Hofrath; something like a fixed-idea; undoubtedly akin to the more
diluted forms of Madness. Nowhere, in that quarter of his intellectual
world, is there light; nothing but a grim shadow of Hunger; open
mouths opening wider and wider; a world to terminate by the
frightfullest consummation: by its too dense inhabitants, famished
into delirium, universally eating one another. To make air for himself
in which strangulation, choking enough to a benevolent heart, the
Hofrath founds, or proposes to found, this _Institute_ of his, as the
best he can do. It is only with our Professor's comments thereon that
we concern ourselves.

First, then, remark that Teufelsdröckh, as a speculative Radical, has
his own notions about human dignity; that the Zähdarm palaces and
courtesies have not made him forgetful of the Futteral cottages. On
the blank cover of Heuschrecke's Tract we find the following
indistinctly engrossed:

'Two men I honour, and no third. First, the toil-worn Craftsman that

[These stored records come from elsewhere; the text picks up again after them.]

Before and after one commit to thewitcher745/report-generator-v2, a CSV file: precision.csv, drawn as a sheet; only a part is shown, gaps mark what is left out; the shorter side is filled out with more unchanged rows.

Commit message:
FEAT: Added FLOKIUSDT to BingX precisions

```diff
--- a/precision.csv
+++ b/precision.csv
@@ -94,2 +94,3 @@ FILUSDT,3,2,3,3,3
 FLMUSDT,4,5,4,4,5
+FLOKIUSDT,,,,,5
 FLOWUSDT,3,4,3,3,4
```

with earth-made Implement laboriously conquers the Earth, and makes
her man's. Venerable to me is the hard Hand; crooked, coarse; wherein

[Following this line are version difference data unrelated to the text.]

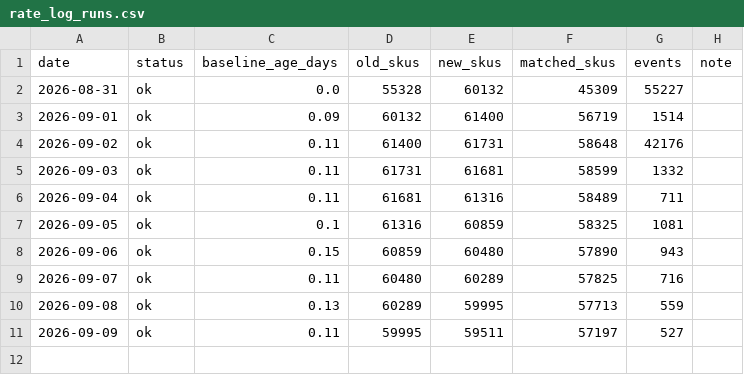
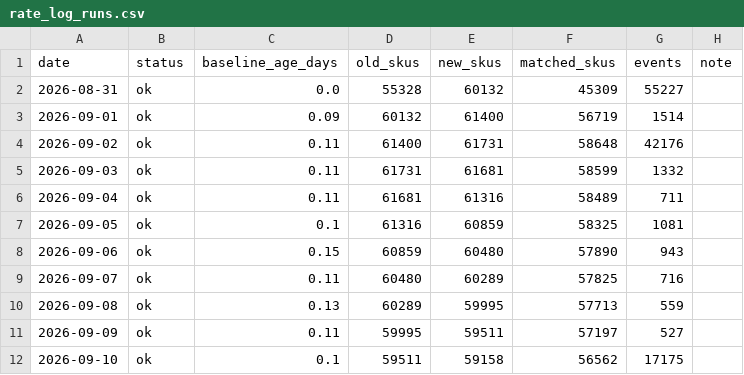
Before and after one commit to itshumpf/storage-directory, a CSV file: history/rate_log_runs.csv, drawn as a sheet.

```diff
--- a/history/rate_log_runs.csv
+++ b/history/rate_log_runs.csv
@@ -11 +11,2 @@ date,status,baseline_age_days,old_skus,new_skus,matched_skus,events,note
 2026-09-09,ok,0.11,59995,59511,57197,527,
+2026-09-10,ok,0.1,59511,59158,56562,17175,
```
Also changed, not shown: 4 other files.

notwithstanding lies a cunning virtue, indefeasibly royal, as of the
Sceptre of this Planet. Venerable too is the rugged face, all
weather-tanned, besoiled, with its rude intelligence; for it is the

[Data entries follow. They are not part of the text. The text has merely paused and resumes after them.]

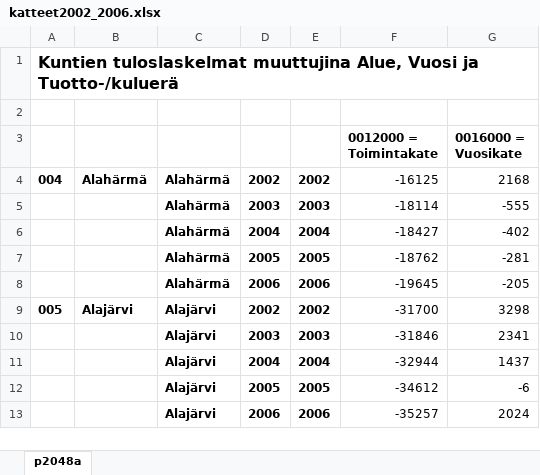
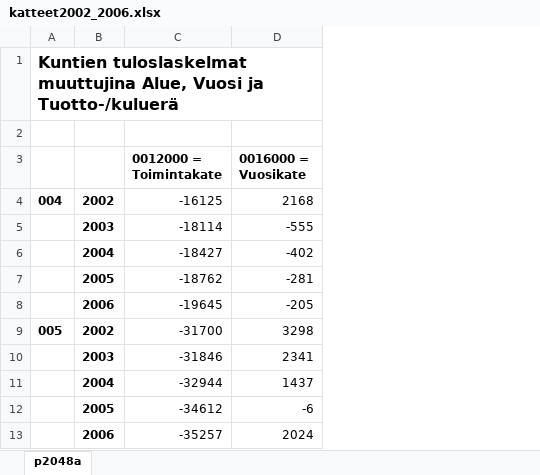
Before and after one commit to EeroAnt/ML-draftarea, an Excel workbook: talousdata/katteet2002_2006.xlsx, sheet p2048a, drawn as a sheet; only a part is shown; values as stored, in another font and other column widths than the file's, no borders; the diff names each change by its address in the sheet, - before the commit and + after, or states it on an @@ line.

```diff
--- a/talousdata/katteet2002_2006.xlsx (sheet p2048a)
+++ b/talousdata/katteet2002_2006.xlsx (sheet p2048a)
-column B, rows 4-9: Alahärmä |  |  |  |  | Alajärvi
-column C, rows 4-13: Alahärmä | Alahärmä | Alahärmä | Alahärmä | Alahärmä | Alajärvi | Alajärvi | Alajärvi | Alajärvi | Alajärvi
-column E, rows 4-13: 2002 | 2003 | 2004 | 2005 | 2006 | 2002 | 2003 | 2004 | 2005 | 2006
```
Also changed, not shown: talousdata/katteet2009.xlsx, talousdata/katteet2011.xlsx, 4 other files.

face of a Man living manlike. O, but the more venerable for thy
rudeness, and even because we must pity as well as love thee!
Hardly-entreated Brother! For us was thy back so bent, for us were thy
straight limbs and fingers so deformed: thou wert our Conscript, on
whom the lot fell, and fighting our battles wert so marred. For in
thee too lay a god-created Form, but it was not to be unfolded;
encrusted must it stand with the thick adhesions and defacements of
Labour: and thy body, like thy soul, was not to know freedom. Yet toil
on, toil on: _thou_ art in thy duty, be out of it who may; thou
toilest for the altogether indispensable, for daily bread.

'A second man I honour, and still more highly: Him who is seen toiling
for the spiritually indispensable; not daily bread, but the bread of
Life. Is not he too in his duty; endeavouring towards inward Harmony;
revealing this, by act or by word, through all his outward endeavours,
be they high or low? Highest of all, when his outward and his inward
endeavour are one: when we can name him Artist; not earthly Craftsman
only, but inspired Thinker, who with heaven-made Implement conquers
Heaven for us! If the poor and humble toil that we have Food, must not
the high and glorious toil for him in return, that he have Light, have
Guidance, Freedom, Immortality? - These two, in all their degrees, I
honour: all else is chaff and dust, which let the wind blow whither it



Online LibraryThomas CarlyleSartor resartus; and, On heroes, hero-worship and the heroic in history → online text (page 16 of 43)